Helsinki to Stockholm
Took the high speed Allegro train to Helsinki. The journey takes 3.5 hours and it is a lovely train. I had lasagne from the restaurant car and wondered how much horse meat had found its way into my meal. It was nice anyway. There’s free wifi, a children’s play area, and currency exchange on the train.
Passport stuff was all done on the train with portable passport reading machines. There are stops along the way but passengers aren’t allowed off at certain points. It was….so friendly…so efficient….Russia and Mongolia felt a long way away already.
It was nice being in the EU, comforting. It was great to be able to speak to people in English again as I asked for help getting to the ferry port. I was told to get the tram which turned out to either be free or I didn’t understand how to pay. The port was very near, I was disappointed that I hadn’t walked, especially considering the fact I could have used Google maps seeing as Helsinki has free wifi. Everywhere. I got to the port a couple of hours before my Silja line ferry was due to leave.

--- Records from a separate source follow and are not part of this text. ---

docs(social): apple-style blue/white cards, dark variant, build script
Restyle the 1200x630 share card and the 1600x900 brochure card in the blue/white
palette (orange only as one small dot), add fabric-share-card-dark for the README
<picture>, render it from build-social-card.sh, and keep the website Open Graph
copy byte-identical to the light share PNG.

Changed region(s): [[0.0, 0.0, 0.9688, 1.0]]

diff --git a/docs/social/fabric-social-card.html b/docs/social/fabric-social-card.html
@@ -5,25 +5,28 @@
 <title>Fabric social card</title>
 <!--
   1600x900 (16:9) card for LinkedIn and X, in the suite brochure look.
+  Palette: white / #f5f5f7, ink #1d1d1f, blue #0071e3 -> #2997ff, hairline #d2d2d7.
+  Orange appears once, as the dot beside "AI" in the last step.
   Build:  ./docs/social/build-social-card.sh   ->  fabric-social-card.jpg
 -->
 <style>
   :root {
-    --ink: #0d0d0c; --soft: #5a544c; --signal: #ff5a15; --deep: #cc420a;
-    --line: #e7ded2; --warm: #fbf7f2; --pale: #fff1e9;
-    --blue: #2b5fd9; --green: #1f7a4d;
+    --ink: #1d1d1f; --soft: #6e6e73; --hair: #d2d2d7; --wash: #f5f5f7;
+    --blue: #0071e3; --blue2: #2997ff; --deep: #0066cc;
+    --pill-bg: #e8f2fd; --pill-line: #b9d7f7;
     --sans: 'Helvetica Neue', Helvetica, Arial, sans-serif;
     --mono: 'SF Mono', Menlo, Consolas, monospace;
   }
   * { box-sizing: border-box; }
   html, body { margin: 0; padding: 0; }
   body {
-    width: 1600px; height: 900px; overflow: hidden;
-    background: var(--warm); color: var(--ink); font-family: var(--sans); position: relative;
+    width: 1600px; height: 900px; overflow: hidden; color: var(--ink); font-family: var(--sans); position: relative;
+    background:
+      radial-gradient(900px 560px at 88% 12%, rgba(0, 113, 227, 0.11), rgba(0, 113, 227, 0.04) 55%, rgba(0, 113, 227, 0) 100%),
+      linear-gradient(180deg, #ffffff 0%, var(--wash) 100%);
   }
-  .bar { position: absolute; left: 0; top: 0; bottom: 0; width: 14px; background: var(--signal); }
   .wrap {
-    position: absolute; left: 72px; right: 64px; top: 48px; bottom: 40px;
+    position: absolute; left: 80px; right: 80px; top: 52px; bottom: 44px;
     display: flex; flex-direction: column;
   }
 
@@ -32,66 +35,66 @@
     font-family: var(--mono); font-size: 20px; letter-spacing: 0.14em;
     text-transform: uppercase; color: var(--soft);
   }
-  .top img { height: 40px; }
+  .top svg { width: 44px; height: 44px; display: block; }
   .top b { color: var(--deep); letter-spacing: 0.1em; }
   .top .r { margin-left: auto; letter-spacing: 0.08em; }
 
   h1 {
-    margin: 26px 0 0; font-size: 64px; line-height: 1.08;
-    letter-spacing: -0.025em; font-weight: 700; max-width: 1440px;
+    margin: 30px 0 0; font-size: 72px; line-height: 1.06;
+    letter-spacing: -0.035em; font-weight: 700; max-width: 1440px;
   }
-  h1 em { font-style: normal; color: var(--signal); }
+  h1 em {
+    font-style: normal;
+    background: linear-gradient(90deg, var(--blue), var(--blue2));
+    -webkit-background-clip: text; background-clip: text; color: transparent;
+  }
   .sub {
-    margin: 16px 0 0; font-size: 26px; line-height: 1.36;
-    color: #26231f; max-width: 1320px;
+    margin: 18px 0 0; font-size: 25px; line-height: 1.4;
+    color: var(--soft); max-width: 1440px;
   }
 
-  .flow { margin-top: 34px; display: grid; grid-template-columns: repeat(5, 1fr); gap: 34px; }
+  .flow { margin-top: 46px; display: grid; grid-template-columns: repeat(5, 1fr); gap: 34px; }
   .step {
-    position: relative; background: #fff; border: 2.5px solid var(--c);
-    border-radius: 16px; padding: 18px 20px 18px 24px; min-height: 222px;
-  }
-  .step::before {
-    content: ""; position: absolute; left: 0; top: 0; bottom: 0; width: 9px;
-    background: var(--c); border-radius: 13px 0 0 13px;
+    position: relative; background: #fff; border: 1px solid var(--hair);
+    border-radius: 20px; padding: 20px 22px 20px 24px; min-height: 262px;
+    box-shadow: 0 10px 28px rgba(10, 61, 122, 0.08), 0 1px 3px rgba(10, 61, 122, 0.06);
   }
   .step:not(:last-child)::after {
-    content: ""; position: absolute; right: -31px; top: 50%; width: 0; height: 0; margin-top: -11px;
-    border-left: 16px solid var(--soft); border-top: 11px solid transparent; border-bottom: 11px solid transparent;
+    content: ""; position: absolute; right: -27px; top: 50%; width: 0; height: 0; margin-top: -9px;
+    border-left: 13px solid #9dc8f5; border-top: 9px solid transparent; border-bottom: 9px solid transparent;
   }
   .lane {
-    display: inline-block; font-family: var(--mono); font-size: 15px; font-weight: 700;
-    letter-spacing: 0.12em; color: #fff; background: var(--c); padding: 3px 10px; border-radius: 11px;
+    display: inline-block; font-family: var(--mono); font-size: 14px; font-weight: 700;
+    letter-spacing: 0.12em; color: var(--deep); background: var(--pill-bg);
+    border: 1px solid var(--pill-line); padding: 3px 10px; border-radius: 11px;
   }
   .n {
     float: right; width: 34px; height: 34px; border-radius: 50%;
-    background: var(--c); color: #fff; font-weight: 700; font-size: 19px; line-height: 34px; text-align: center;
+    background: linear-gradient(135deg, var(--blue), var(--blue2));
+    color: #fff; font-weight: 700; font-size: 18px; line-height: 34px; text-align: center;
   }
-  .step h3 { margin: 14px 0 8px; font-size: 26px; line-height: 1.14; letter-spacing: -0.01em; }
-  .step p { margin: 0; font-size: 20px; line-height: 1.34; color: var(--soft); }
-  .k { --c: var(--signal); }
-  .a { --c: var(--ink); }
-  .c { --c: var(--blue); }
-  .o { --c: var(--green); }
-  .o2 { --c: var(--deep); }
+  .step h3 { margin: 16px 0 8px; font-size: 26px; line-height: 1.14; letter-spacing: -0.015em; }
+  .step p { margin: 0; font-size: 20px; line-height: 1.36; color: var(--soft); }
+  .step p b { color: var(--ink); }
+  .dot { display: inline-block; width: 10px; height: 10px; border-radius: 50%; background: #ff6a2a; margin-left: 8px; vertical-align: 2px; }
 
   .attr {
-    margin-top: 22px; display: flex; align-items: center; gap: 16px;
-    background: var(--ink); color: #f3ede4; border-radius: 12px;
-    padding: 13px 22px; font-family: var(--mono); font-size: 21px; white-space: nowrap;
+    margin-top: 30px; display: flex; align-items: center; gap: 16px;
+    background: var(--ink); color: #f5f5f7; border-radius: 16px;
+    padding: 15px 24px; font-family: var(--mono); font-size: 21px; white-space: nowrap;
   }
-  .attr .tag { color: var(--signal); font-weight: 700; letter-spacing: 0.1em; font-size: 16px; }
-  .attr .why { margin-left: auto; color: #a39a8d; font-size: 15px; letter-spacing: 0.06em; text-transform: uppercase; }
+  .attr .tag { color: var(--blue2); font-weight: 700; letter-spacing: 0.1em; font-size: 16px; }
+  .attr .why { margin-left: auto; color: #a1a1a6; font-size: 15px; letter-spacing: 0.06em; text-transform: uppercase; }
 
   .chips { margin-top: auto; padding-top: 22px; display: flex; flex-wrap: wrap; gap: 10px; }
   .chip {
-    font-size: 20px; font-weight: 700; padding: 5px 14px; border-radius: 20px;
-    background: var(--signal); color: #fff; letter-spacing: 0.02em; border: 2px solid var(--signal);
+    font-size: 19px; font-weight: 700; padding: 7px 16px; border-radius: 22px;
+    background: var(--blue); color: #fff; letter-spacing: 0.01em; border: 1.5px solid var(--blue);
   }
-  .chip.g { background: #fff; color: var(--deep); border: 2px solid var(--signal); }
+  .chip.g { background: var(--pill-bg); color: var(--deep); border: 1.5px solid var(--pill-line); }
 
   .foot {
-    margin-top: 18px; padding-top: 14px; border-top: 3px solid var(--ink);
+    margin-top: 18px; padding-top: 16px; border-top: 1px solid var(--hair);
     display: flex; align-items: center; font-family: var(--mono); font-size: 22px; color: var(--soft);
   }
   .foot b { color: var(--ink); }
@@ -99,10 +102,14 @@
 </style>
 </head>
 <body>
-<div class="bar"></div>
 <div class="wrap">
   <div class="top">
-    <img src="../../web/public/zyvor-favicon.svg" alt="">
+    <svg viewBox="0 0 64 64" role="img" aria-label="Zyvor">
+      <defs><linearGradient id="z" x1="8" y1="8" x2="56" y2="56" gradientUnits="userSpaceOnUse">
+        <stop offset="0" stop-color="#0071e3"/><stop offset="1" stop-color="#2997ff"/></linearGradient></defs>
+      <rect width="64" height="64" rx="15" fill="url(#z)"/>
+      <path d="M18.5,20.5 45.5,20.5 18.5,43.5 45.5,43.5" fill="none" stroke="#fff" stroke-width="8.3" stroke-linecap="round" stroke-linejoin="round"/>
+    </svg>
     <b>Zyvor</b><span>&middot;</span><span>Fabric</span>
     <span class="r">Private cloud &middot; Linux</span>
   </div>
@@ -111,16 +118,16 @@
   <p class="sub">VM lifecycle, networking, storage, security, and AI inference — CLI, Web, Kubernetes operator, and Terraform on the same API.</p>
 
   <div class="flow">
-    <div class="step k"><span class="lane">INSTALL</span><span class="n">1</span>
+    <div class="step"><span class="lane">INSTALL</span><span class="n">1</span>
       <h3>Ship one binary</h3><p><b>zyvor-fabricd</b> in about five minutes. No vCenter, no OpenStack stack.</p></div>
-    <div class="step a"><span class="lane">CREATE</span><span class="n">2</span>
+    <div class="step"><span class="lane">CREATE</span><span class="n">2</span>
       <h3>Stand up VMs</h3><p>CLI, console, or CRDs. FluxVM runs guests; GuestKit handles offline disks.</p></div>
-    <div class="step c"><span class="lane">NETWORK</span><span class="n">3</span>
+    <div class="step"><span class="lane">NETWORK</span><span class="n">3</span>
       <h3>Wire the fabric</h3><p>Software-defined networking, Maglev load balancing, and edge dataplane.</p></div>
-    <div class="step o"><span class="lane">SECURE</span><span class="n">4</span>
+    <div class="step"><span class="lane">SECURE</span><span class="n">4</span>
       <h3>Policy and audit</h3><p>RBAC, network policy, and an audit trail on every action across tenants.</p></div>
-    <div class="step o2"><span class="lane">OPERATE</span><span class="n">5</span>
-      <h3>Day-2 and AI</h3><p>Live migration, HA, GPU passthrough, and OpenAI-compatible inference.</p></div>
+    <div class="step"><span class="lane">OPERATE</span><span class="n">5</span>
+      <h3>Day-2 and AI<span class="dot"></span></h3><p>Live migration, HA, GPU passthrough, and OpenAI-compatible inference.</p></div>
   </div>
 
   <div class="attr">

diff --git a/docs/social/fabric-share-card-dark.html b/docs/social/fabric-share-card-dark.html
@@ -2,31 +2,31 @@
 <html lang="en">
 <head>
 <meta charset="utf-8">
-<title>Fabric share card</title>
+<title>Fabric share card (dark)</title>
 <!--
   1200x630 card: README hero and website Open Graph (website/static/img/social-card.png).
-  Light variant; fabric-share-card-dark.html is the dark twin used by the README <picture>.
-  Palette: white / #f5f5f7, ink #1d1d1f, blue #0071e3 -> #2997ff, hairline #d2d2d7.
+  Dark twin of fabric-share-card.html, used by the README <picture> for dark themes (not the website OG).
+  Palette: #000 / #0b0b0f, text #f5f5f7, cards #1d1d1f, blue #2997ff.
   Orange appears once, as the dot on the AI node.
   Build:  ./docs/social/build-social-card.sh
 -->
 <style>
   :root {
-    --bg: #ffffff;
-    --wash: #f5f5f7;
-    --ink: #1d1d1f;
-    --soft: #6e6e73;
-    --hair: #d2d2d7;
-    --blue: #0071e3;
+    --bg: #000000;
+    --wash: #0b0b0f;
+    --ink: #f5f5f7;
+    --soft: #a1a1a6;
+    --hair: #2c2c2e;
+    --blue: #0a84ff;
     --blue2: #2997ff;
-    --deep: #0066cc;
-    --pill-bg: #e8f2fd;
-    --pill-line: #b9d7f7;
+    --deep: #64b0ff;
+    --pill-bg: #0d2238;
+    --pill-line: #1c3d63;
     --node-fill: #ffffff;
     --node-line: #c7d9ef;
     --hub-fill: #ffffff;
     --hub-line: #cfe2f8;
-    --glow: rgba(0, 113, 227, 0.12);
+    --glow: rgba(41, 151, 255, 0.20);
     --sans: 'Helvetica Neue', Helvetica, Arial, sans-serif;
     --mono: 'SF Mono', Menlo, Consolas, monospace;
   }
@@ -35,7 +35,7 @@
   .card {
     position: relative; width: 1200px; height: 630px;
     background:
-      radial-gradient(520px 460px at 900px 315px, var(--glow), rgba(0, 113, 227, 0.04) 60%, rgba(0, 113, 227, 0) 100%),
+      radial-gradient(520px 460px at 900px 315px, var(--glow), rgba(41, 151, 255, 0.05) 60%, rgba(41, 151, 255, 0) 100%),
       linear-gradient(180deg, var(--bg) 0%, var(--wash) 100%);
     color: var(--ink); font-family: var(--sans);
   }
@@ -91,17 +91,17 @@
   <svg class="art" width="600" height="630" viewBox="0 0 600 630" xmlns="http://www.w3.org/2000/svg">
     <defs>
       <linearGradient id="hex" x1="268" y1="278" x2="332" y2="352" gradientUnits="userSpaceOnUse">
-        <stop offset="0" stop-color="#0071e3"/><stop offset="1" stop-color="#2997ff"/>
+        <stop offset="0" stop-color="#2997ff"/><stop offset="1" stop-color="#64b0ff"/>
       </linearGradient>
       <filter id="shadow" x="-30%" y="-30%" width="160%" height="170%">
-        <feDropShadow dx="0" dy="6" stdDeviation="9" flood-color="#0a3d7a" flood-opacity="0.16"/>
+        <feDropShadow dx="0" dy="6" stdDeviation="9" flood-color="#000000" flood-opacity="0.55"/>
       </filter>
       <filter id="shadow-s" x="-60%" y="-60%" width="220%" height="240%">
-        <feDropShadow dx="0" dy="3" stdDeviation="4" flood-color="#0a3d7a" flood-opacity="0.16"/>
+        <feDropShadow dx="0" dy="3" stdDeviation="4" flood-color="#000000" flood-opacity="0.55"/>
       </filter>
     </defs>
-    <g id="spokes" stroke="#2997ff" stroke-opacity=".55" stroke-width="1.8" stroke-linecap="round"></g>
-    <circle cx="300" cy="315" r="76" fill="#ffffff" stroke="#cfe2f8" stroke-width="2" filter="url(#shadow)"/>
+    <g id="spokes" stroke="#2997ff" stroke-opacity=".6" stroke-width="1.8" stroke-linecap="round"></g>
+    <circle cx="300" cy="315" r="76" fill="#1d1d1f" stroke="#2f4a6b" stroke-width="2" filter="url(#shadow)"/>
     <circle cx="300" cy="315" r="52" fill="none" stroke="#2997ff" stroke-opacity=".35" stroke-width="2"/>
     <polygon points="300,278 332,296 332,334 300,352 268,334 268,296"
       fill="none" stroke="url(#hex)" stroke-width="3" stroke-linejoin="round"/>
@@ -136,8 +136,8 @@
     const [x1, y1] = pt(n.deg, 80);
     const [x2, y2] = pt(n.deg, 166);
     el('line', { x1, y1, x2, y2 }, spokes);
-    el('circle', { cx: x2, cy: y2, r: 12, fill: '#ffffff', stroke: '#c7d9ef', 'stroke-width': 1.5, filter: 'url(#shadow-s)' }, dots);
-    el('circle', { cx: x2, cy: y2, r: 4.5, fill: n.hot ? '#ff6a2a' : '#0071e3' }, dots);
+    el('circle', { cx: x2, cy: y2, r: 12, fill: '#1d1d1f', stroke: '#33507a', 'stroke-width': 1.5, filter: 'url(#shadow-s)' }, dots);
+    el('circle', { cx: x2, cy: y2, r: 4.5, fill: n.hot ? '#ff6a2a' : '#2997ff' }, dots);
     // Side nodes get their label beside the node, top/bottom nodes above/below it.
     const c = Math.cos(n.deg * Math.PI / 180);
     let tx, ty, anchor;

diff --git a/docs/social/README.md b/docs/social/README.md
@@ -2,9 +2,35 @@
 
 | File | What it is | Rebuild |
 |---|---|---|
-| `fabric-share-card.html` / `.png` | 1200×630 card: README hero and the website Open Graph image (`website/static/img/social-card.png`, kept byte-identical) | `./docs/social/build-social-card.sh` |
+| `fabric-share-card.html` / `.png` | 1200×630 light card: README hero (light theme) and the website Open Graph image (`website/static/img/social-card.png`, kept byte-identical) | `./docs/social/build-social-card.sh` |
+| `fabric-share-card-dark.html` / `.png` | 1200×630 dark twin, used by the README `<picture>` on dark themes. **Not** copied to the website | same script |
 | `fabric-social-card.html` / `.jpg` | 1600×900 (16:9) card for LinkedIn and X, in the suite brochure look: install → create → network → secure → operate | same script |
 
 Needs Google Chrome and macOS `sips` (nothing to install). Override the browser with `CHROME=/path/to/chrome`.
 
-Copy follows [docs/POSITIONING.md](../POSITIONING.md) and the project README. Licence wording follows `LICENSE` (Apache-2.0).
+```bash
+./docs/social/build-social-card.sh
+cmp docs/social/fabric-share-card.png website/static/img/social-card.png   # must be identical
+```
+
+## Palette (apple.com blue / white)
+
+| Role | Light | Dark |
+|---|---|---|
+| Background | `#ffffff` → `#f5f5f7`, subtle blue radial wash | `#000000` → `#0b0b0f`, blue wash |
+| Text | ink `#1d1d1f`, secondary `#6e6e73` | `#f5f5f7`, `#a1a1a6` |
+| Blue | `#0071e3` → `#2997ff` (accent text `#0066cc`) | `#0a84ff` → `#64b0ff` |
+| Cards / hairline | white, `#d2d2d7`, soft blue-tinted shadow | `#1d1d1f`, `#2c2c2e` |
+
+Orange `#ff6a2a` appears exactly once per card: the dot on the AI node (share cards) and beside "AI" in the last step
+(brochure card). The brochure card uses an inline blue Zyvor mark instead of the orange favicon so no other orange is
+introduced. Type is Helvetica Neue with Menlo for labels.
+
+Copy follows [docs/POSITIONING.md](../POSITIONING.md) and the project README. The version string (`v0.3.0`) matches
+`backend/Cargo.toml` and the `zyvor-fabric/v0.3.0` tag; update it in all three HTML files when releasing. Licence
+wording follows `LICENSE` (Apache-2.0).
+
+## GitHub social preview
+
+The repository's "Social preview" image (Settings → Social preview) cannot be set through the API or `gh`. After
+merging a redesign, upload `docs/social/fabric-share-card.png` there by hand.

The Silja line ferry leaves Helsinki in the late afternoon and arrives in Stockholm in the morning of the next day. This was to be my first ever cruise experience and having had some bad experiences on shorter trips to and from France and in the Thai islands, I approached this portion of my trip with some trepidation. Happily the sea was like a pond and the ship was so vast that it rarely felt like you were on water.
My Swedish friend in Bangkok had referred to the ferry as the Chlamydia Cruise and so I had expected a rather rough and ready affair full of drunken scandies but what I found was a lot of families and couples on duty free shopping trips. I had been upgraded as they were reasonably quiet and I found that I had my very comfortable compartment to myself.
Breaking through the ice as we left the harbour was epic. I had a beer in the pub at the stern of the ship and watched us leave Helsinki behind.
As it got darker and we entered open water, I had a wander around the ship. There was a lot of duty free shopping being done on the lowest level while Irish Titanic jigwankery entertainment kicked off in the central promenade. Surrounded by ice, with this Titanic theme and a nightclub by the name of Atlantis, I couldn’t help but feel that fate-tempting of this magnitude could only ensure that this ship would never end up at the bottom of the Baltic Sea.
I got drunk and watched a pretty good solo singer in the pub as well as an ice hockey game before losing some money in the casino and suffering the workmanlike Black Eyed Peas wannabe band and daddy-dancing for a while. As the number of people watching and dancing dwindled and it all started to look rather pathetic, I went and found the other club above the pub. I was impressed by how clean, polished, and well lit the interior of the ferry was. I would imagine that it could be a good lads night out experience there were it busier.
The club was dead but a few persevered, including myself it would seem as I’d gotten pretty drunk, but it was that nice inebriation that fits so well with new experiences. I wandered through the now empty ship to my room and collapsed into bed.
I woke up early to watch the ship creep through the fjords as we approached Stockholm. There was a thin film of ice sitting on the sea. The sound of it cracking softly in our wake was wonderful and the scenery was stunning. I was hungover and quite possibly still quite drunk and it was actually all rather emotional after having travelled so far. It was very possibly the highpoint of the trip that morning.
The ship glided smoothly into port in Stockholm.